If a line in the listing below contains "this", return that line.

- INFORMATION
******

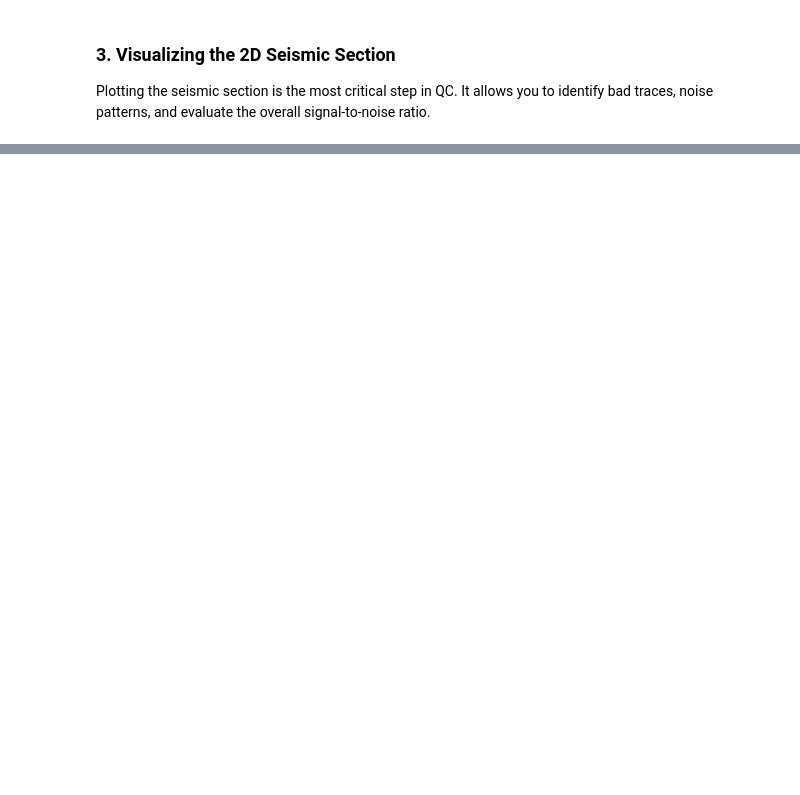
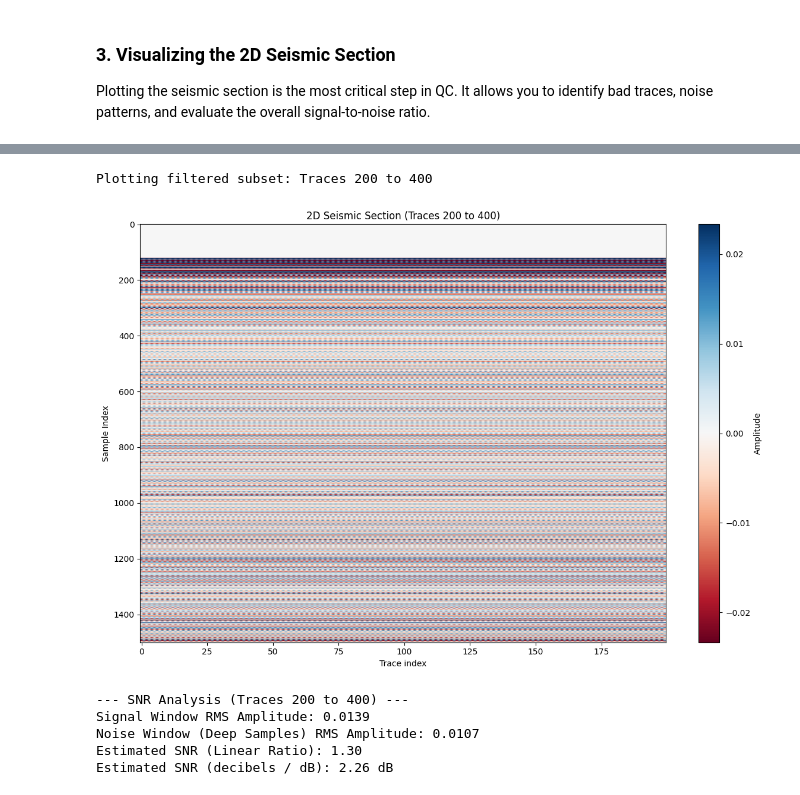
Before and after one commit to JacekDrzycimski/6tunnel, a Jupyter notebook: 2D_segy_QC_1.ipynb, the cells around one changed output, grey strips where cells are left out. Drawn from its saved outputs; the diff is of its cells as text; code cells hidden in the pictures; blank space fills up the shorter version.

```diff
--- a/2D_segy_QC_1.ipynb
+++ b/2D_segy_QC_1.ipynb
@@ -107,0 +181,60 @@ plot_2d_seismic(segy_filepath)
+# %%
+# Define the subset range of traces you want to filter and plot
+start_trace_subset = 200
+end_trace_subset = 400
+
+# Reuse our plotting function to display only this filtered subset
+print(f"Plotting filtered subset: Traces {start_trace_subset} to {end_trace_subset}")
+plot_2d_seismic(active_segy_filepath, start_trace=start_trace_subset, end_trace=end_trace_subset)
+# %% [output]
+Plotting filtered subset: Traces 200 to 400
+[figure, added]
+# %%
+import numpy as np
+import segyio
+
+def calculate_subset_snr(segy_path, start_trace=200, end_trace=400):
+    try:
+        with segyio.open(segy_path, ignore_geometry=True) as segyfile:
+            # Read and convert the specific subset of traces
+            traces = list(segyfile.trace[start_trace:end_trace])
+            seismic_data = np.array(traces).T  # shape: (samples, traces)
+
+            # Calculate Root Mean Square (RMS) of each trace
+            rms_per_trace = np.sqrt(np.mean(seismic_data**2, axis=0))
+
+            # We can estimate noise using the standard deviation of a supposedly quiet window
+            # (e.g., deep samples near the end of the recording where signal attenuates)
+            # For this dataset with 1501 samples, let's take the last 200 samples as the noise-dominated window
+            noise_window = seismic_data[-200:, :]
+            noise_rms = np.sqrt(np.mean(noise_window**2))
+
+            # Signal RMS can be estimated from the active portion (e.g., top/middle reflections)
+            signal_window = seismic_data[100:1000, :]
+            signal_rms = np.sqrt(np.mean(signal_window**2))
+
+            # Calculate SNR
+            if noise_rms > 0:
+                snr_linear = signal_rms / noise_rms
+                snr_db = 20 * np.log10(snr_linear)
+            else:
+                snr_linear = float('nan')
+                snr_db = float('nan')
+
+            print(f"--- SNR Analysis (Traces {start_trace} to {end_trace}) ---")
+            print(f"Signal Window RMS Amplitude: {signal_rms:.4f}")
+            print(f"Noise Window (Deep Samples) RMS Amplitude: {noise_rms:.4f}")
+            print(f"Estimated SNR (Linear Ratio): {snr_linear:.2f}")
+            print(f"Estimated SNR (decibels / dB): {snr_db:.2f} dB")
+
+    except Exception as e:
+        print(f"Error calculating SNR: {e}")
+
+# Calculate the SNR for our active subset
+calculate_subset_snr(active_segy_filepath, start_trace=200, end_trace=400)
+# %% [output]
+--- SNR Analysis (Traces 200 to 400) ---
+Signal Window RMS Amplitude: 0.0139
+Noise Window (Deep Samples) RMS Amplitude: 0.0107
+Estimated SNR (Linear Ratio): 1.30
+Estimated SNR (decibels / dB): 2.26 dB
```
Also changed, not shown: parts of 18 cells of this notebook.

******

- TASK ANSWER
+# Reuse our plotting function to display only this filtered subset
+            # For this dataset with 1501 samples, let's take the last 200 samples as the noise-dominated window
Also changed, not shown: parts of 18 cells of this notebook.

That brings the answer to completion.